Culture Jamming

  • Do Not Adjust Your Set Friday, June 21 & A Cure For Lies Saturday, June 22, 8 pm
  • $2 members/ $4 non-members
  • Cinecycle 129 Spadina Ave. Rear

Part of Summer 1996

“As awareness of the how the media environment we occupy affects and directs our inner life grows, some resist. The possibilities of adding pimples to the retouched photo of the face on the cover of America are only now being seen as ‘artistic’ territory. The cultural jammer works his secret in public: the skillfully reworked billboard with new lettering painted in the same style that the original has, turning strategic corporate elements back on themselves in a manner which is, itself, invisible, directs the public viewer to a consideration of the original corporate strategy… The studio for the cultural jammer is the world at large; his tools are paid for by others, in art with real risk… You can spot jam art easily – it always supersedes found content as it re-arranges it, causing you to reflect on the nature of what you are actually encountering.” (Crosley Bendix, from the Negativland cd JamCon ’84)

Pleasure Dome is pleased to present two evenings of video by pranksters, anti-propagandists, collagists, and toy terrorists.

Do Not Adjust Your Set
Friday, June 21, 8 pm

Ant Farm’s Media Burn
Joey Skaggs’s A Cathouse For Dogs and The Cockroach Cure
EBN’s Commercial Entertainment Product
BLO’s Nightly News
Adbusters’ Uncommercials

Not content to merely ‘critique’ the mass media, culture jamming strives to inhabit and propagate its forms, subtly altering them to disorienting effect.

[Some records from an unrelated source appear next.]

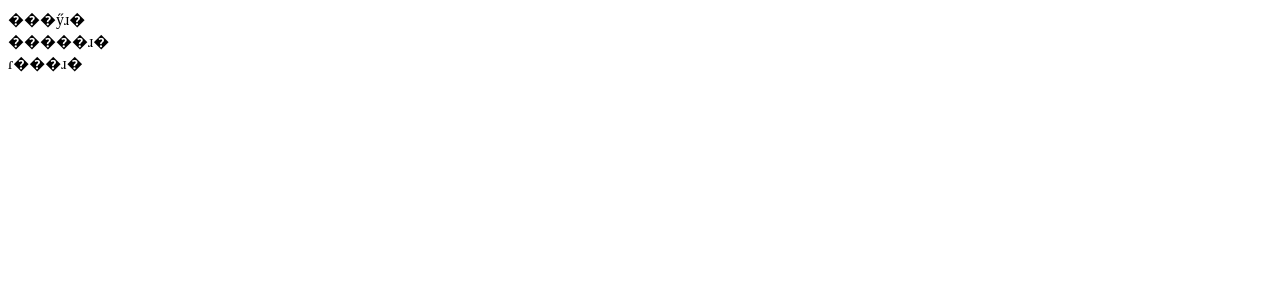
Repository: ZxxWs/P_M_learn
Page: http://localhost/
An editor plug-in stored every save of this project. The page is shown before and after the next save, followed by the edit.
The browser window is 1280 px wide. The pictures show the whole page.
The page is run by PHP 8.4 with error messages shown; the project is at /var/www/html/.

Above is the page before, as saved 2019-03-11 09:06:17.

### Mysql_learn/index.php
<?php

//MySQL在PHP中的方法：mysqli_function(value,value1....)

//************************************************************
//连接MySQL：
$host='localhost:3306';                    //可选，主机名|IP
$username='root';          //可选，MySQL用户名
$password;          //可选，MySQL密码
$dbname;            //可选，默认数据库
$port;                  //端口号
$socket;            //规定socket
$conn=mysqli_connect($host,$username);
//mysqli_close($link);//关闭与于数据库的连接
if($conn)
    echo "连接成功";
echo "<br />";

//************************************************************

//创建数据库
$create="create database phpcreat";
$createdatabase=mysqli_query($conn, $create);
if($createdatabase)
    echo "创建成功";
echo "<br />";

//删除数据库
$drop="drop database phpcreat";
$drop=mysqli_query($conn, $drop);
if($drop)
    echo "删除成功";
echo "<br />";

After the next save:
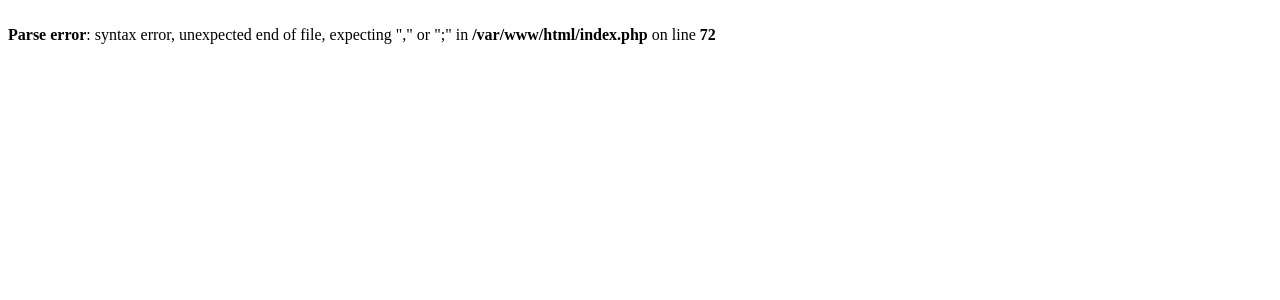
Saved 3 min 35 s later.
--- a/Mysql_learn/index.php
+++ b/Mysql_learn/index.php
@@ -17,7 +17,6 @@
 echo "<br />";
 
 //************************************************************
-
 //创建数据库
 $create="create database phpcreat";
 $createdatabase=mysqli_query($conn, $create);
@@ -31,3 +30,12 @@
 if($drop)
     echo "删除成功";
 echo "<br />";
+
+
+//************************************************************
+//选择数据库
+$dbname="test";
+$select=mysqli_select_db($conn, $dbname);
+if($select)
+    echo "选择成功";
+echo "<br />"

After the save that followed:
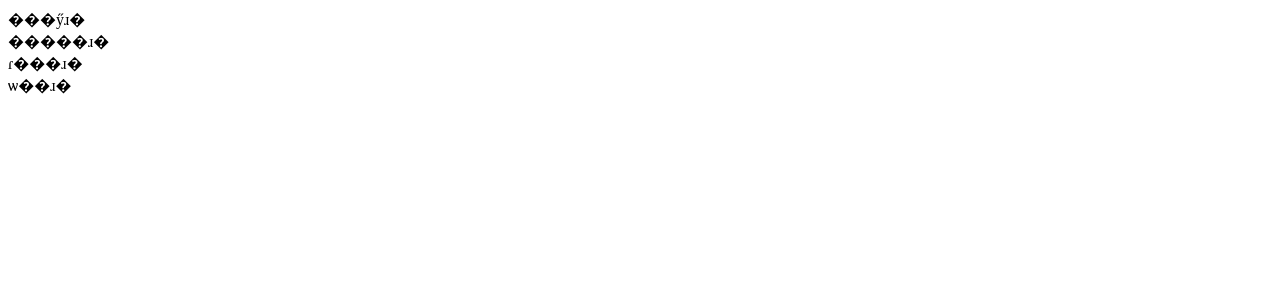
Saved 14 s later.
--- a/Mysql_learn/index.php
+++ b/Mysql_learn/index.php
@@ -38,4 +38,4 @@
 $select=mysqli_select_db($conn, $dbname);
 if($select)
     echo "选择成功";
-echo "<br />"
+echo "<br />";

In a literal dramatization of this strategy, in 1992 a group known as the Barbie Liberation Organization transplanted the voice-boxes of Barbie and GI-Joe dolls and surreptitiously replaced them back on store shelves across America during the Christmas rush. The BLO Nightly News is a hilarious document of the cross-gendered outcome, appropriately cast in a news-show format. Almost twenty years earlier, performance art collective Ant Farm’s Media Burn depicted the violent destruction of a wall of televisions, symbolically throwing down the gauntlet in a tradition of media interference that has become increasingly complex and corrosive over the years.

Other highlights of tonight’s program include two rarely-screened classic hoaxes by pioneering culture jammer Joey Skaggs, who has made a 25-year career of suckering the news media with outrageous stories; machine-gun style (and danceable) 90’s media deconstruction courtesy of Emergency Broadcast Network; and a series of 30-second Uncommercials, courtesy of Adbusters Media Foundation.

A Cure For Lies
Saturday, June 22, 8 pm

Brian Springer’s Spin & Phil Patiris’s The Iraq Campaign 1991 Ñ A Television History

By appropriating materials from the mass media, and rearranging them against their original intentions, these artists have created a genre of ‘anti-propaganda’ which may make connections in a lateral, surrealist manner, or sustain an informative and rational argument.

Many people will remember the remarkable satellite-feed footage in Kevin Rafferty & James Ridgeway’s documentary Feed. Brian Springer, who was responsible for providing that footage, has extended the idea of Feed in his 1994 video, Spin. The tape juxtaposes regular broadcast television with satellite-feed material only available to those with satellite dishes, creating a damning portrait of the role played by television during the1992 U. S. presidential election. In a voice-over which is carefully reasoned, but burning with anger, Springer elaborates some of the strategies employed by our post-modern ‘media-political complex’: the tacit censorship of ideologically undesirable events, including a virtual media ban on one Democratic candidate; the ‘video news release’, a kind of ready-made news story provided to tv stations by political campaigns; the use of satellite- feeds as remote security cameras; and a host of other techniques, all characterized by an utter contempt for both the facts and the public.

Phil Patiris’s The Iraq Campaign 1991: A Television History is an uncomfortably funny video account of the 1991 Gulf War as constructed by the American media. By mixing newscasts with feature films and fictional television programs, Patiris identifies a whole complex of assumptions, never directly expressed, which underlie the propaganda campaign around the war.

Thanks to A Space Gallery – Events Committee for their sponsorship.